A recent animal study suggests vitamin A and D deficiency may reduce the efficacy of flu vaccines.
Influenza, also known as the flu, is a contagious respiratory infection caused by the influenza virus. The severity of the flu varies from year to year with annual mortality rates ranging from 3,000 to 49,000 in the U.S.
In order to prevent the flu from spreading, many scientists and health professionals advocate the flu vaccine. Flu vaccines cause antibodies to develop in the body about two weeks after vaccination. Antibodies are proteins that recognize and battle foreign substances, such as viruses, that have invaded the blood.
If an individual receives the flu vaccine, their immune system will recognize the influenza virus and immediately create more antibodies to fight it. However, this only occurs if the flu vaccine accurately matches the flu virus for that particular season, and if the person has a healthy immune system. With that being said, the Center for Disease Control and Prevention estimates that the vaccine is effective 50-60% of the time.

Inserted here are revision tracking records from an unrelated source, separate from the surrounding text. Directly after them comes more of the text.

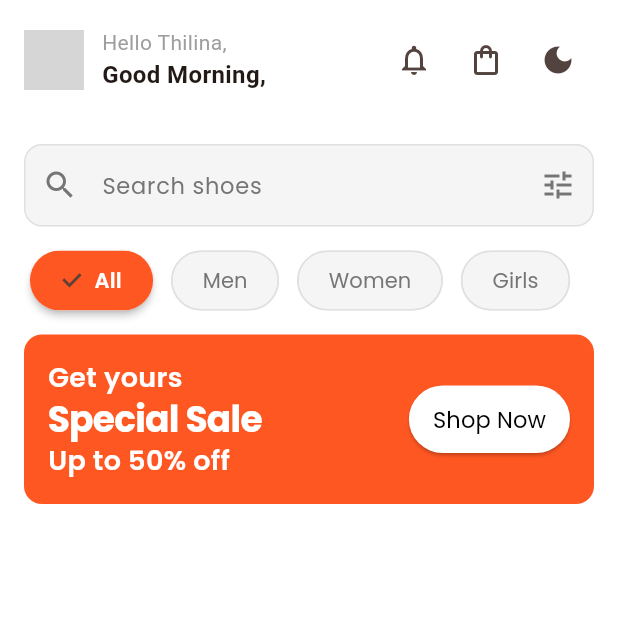
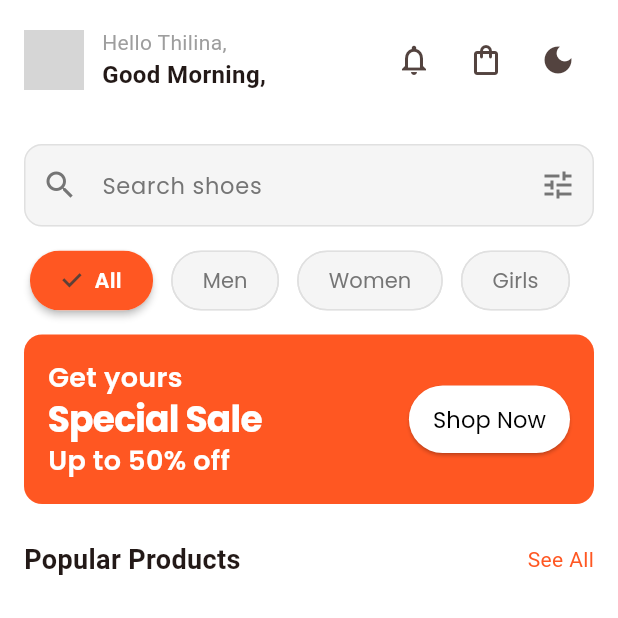
Before and after one commit to Thilina-S/shoestore_flutter, a Flutter app: the HomeScreen screen opened directly, on a phone screen of 412 x 824 dp, the top half of it. Run offline on Flutter 3.47's test engine with Material 3 defaults, Android fonts, the light colour scheme and no system bars; our stand-ins replace get, get_storage, google_fonts; accounts and stored records are empty; grey boxes are pictures that could not be loaded.

Commit message:
popular section

```diff
--- a/lib/view/home_screen.dart
+++ b/lib/view/home_screen.dart
@@ -74,7 +74,6 @@ class HomeScreen extends StatelessWidget {
               ),
             ),
 
-
             //search bar
             const CustomSearchBar(),
 
@@ -83,6 +82,28 @@ class HomeScreen extends StatelessWidget {
 
             //sales banner
             const SaleBanner(),
+
+            //popular products section
+            Padding(
+              padding: const EdgeInsets.symmetric(horizontal: 16, vertical: 8),
+              child: Row(
+                mainAxisAlignment: MainAxisAlignment.spaceBetween,
+                children: [
+                  const Text(
+                    'Popular Products',
+                    style: TextStyle(fontSize: 18, fontWeight: FontWeight.bold),
+                  ),
+
+                  GestureDetector(
+                    onTap: () {},
+                    child: Text(
+                      'See All',
+                      style: TextStyle(color: Theme.of(context).primaryColor),
+                    ),
+                  ),
+                ],
+              ),
+            ),
 
 
 
```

Flu season peaks during the winter, which is also the time of the year when vitamin D levels are at the lowest. In addition, vitamin D helps the immune system function optimally; meaning vitamin D status could possibly be related to the effectiveness of the influenza vaccine.
Evidence also suggests that vitamin A may play a role in the flu. In an animal study, researchers discovered that mice with an absence of vitamin A experienced a significantly weakened immune response toward virus vaccines.
In a new study, the same research team investigated whether double deficiencies for vitamins A and D would exacerbate impaired immune responses to influenza vaccines in mice.
The researchers compared the efficacy of influenza vaccines in four groups of mice: vitamin D deficient (VDD) mice, vitamin A deficient (VAD) mice, vitamin A and D deficient (VAD+VDD) mice, and lastly, vitamin A and D sufficient (control) mice.
To establish vitamin deficient mice, pregnant mice were administered special diets. Then, the pregnant mice gave birth to mice with similar nutrient profiles. The offspring adhered to the same diet as their mothers to ensure they remained deficient or sufficient in the appropriate vitamins. The researchers also measured vitamin A and D levels in all of the mice to confirm their vitamin status. Both the male and female offspring were used in the experiment once they reached the age of 6 weeks or older.
The mice received influenza vaccines. Then, they were administered (1) no vitamin supplement, (2) vitamin A supplements and/or (3) liquid vitamin D3.
Approximately one month after vaccination, mice were assessed for influenza virus-specific antibodies. Antibody levels were significantly lower in VDD mice compared to controls. However, the difference in antibody levels was even greater when comparing the control mice to the VAD mice. VAD+VDD mice experienced the most impaired immune response to the vaccine, showing the lowest levels of antibodies.
Next, the researchers wanted to determine if the weakened antibody responses seen in the VAD+VDD mice could be corrected with vitamin supplementation. The researchers administered vitamin D and/or vitamin A supplementation to the VAD+VDD mice. Vitamin A supplementation alone improved antibody levels greater than vitamin D supplementation alone. However, the greatest improvement was observed in the mice that received both vitamin A and D as supplements.
The researchers concluded,
“Relative to VAD, vitamin D deficiency (VDD) had a limited effect, but double deficiencies for vitamins A and D (VAD+VDD) reduced immune responses in the respiratory tract. The administration of supplemental vitamins A and D to VAD+VDD mice at the time of vaccination restored responses in a dose-dependent manner.”
They went on to state,
“Results suggest that vitamin supplementation programs may be beneficial in a clinical setting to promote healthy immune responses toward respiratory virus vaccines in vitamin deficient individuals.”
While this study provides interesting findings, it’s important to emphasize that the study occurred in animals. Clinical trials are needed to evaluate whether vitamin A and D sufficiency plays a role in the efficacy of flu vaccines in humans.
The Vitamin D Council recommends supplementing with 5,000 IU of vitamin D3 on days that one cannot receive adequate, safe sun exposure. However, we do not advocate exceeding the recommended dietary allowance (RDA) for vitamin A, as it can easily become toxic. Vitamin A can also interact with various medications, so before taking a supplement, one should speak to a physician.
Tovey, A. & Cannell, JJ. Animal study suggests vitamins A and D may relate to the effectiveness of flu vaccines. The Vitamin D Council Blog & Newsletter, January, 2016.
Surman, SL. et al. Vitamin supplementation at the time of immunization with cold-adapted influenza virus vaccine corrects poor antibody responses in mice deficient for vitamins A and D. Clinical and Vaccine Immunology, 2016.